It was Biggie’s first real introduction to Shakespeare, and Midsummer Night’s Dream is perfect for that — it’s funny, lively, and fantastical. It’s also confusing, so the first thing I did after I got the email was sit Biggie down with this Youtube video:
I drew out a diagram of the different characters and paused frequently to make sure he understood how the different relationships and attractions shifted. Then I had him watch this charming video to review:
He was into it! I had to make last-minute arrangements and reorganize the day to give us a father-son evening to nab the tickets and catch the show. There’s two basic ways to get tickets: apply for a lottery drawing the day before a show or to wait in line for available tickets on the evening of a show. We got the lottery tickets but didn’t really know what to expect, so we showed up early to collect our tickets at 5:30. There was already a settled line waiting for that-day tickets, but I checked back later and at around 6:30 the line had disappeared, and there were still tickets available. Be warned, though: there was a palpable anxiety in the air up until the doors opened regarding getting tickets and seats, which underscores the fact that these tickets are often very much in demand.

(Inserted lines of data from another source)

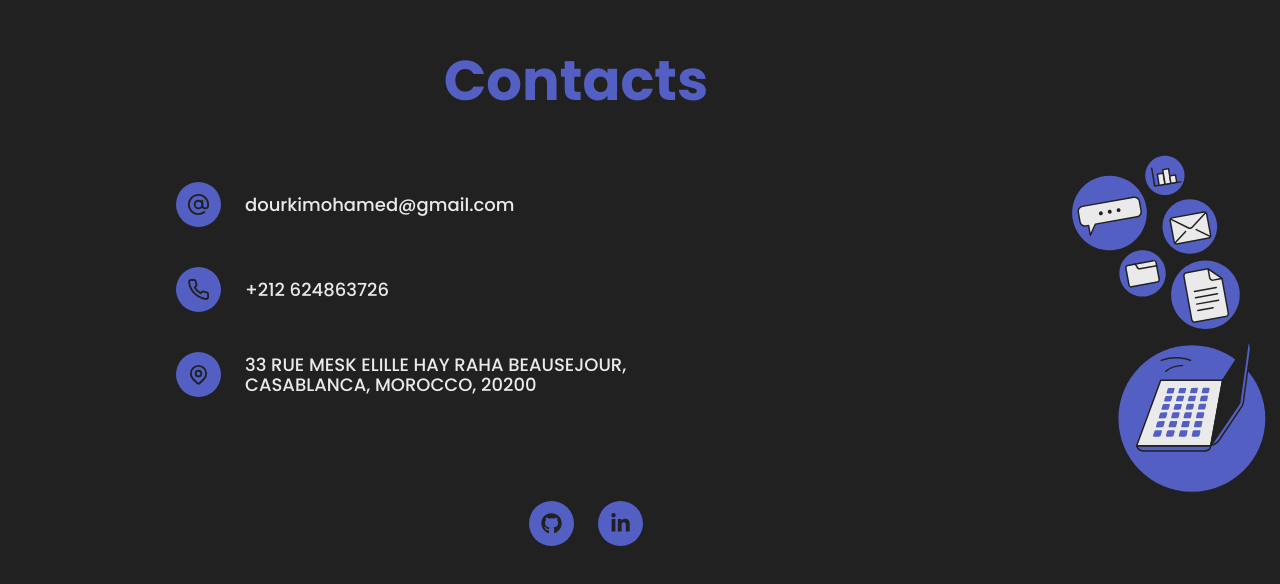
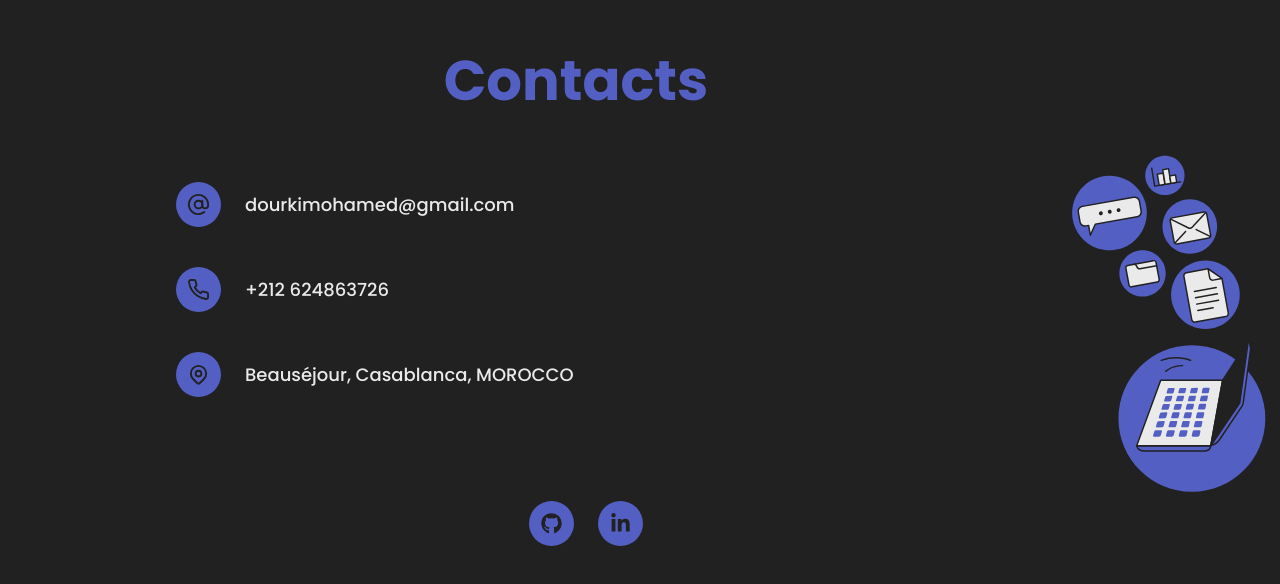
Before and after one commit to mdourki/Portfolio, a React (Create React App) app: page / in a window 1280 px wide. Shown: the part 5815-6399 px from the top of the page. Built offline with nearby package versions, Linux system fonts and the light colour scheme; a web font is replaced by a local one.

Commit message:
Update contactsData.js

```diff
--- a/src/data/contactsData.js
+++ b/src/data/contactsData.js
@@ -1,7 +1,7 @@
 export const contactsData = {
     email: 'dourkimohamed@gmail.com',
     phone: '+212 624863726',
-    address: '33 RUE MESK ELILLE HAY RAHA BEAUSEJOUR, CASABLANCA, MOROCCO, 20200',
+    address: 'Beauséjour, Casablanca, MOROCCO',
 
     sheetAPI: ''
 }
```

The theater is a good one, though, with terrific visibility of the stage from almost any seat.
Biggie and I thoroughly enjoyed the performance. The beginning seemed a little iffy to me; I generally don’t like the trend of incoherent, inconsistent postmodern updates of Shakespearean plays, and I was a little afraid from the first scene that this production might be a bit of a hot mess.
The rhythm gradually and assuredly accelerates, though, and by the time everyone is catfighting in the woods, there’s a number of really inspired touches. (Won’t spoil it for you — let’s just say Puck gets to play a real instigator). The performance was very athletic but also loose and fun. And the Mechanicals Play is just one of the best and funniest I’ve seen, ever.
The production’s a little risqué; the fairies in particular look like a Vanity Fair photoshoot of Cabaret-cum-Louis XIV, but I think it’s in keeping with Shakespeare’s innate ribaldry. Hey, if you can’t handle a little sex and violence, the Bard is not for you. And the worst references tend to go over Biggie’s head.
Also, read Drew Lichtenberg’s short essay in the program; it’s got several good insights that made me appreciate this production even more.
Bonus: Ryan Sellers, who teaches dance at Burgundy Farm, was in the cast as a member of the ensemble!
All in all, really worth it; see if you can’t catch it before it’s gone. Performances continue until September 13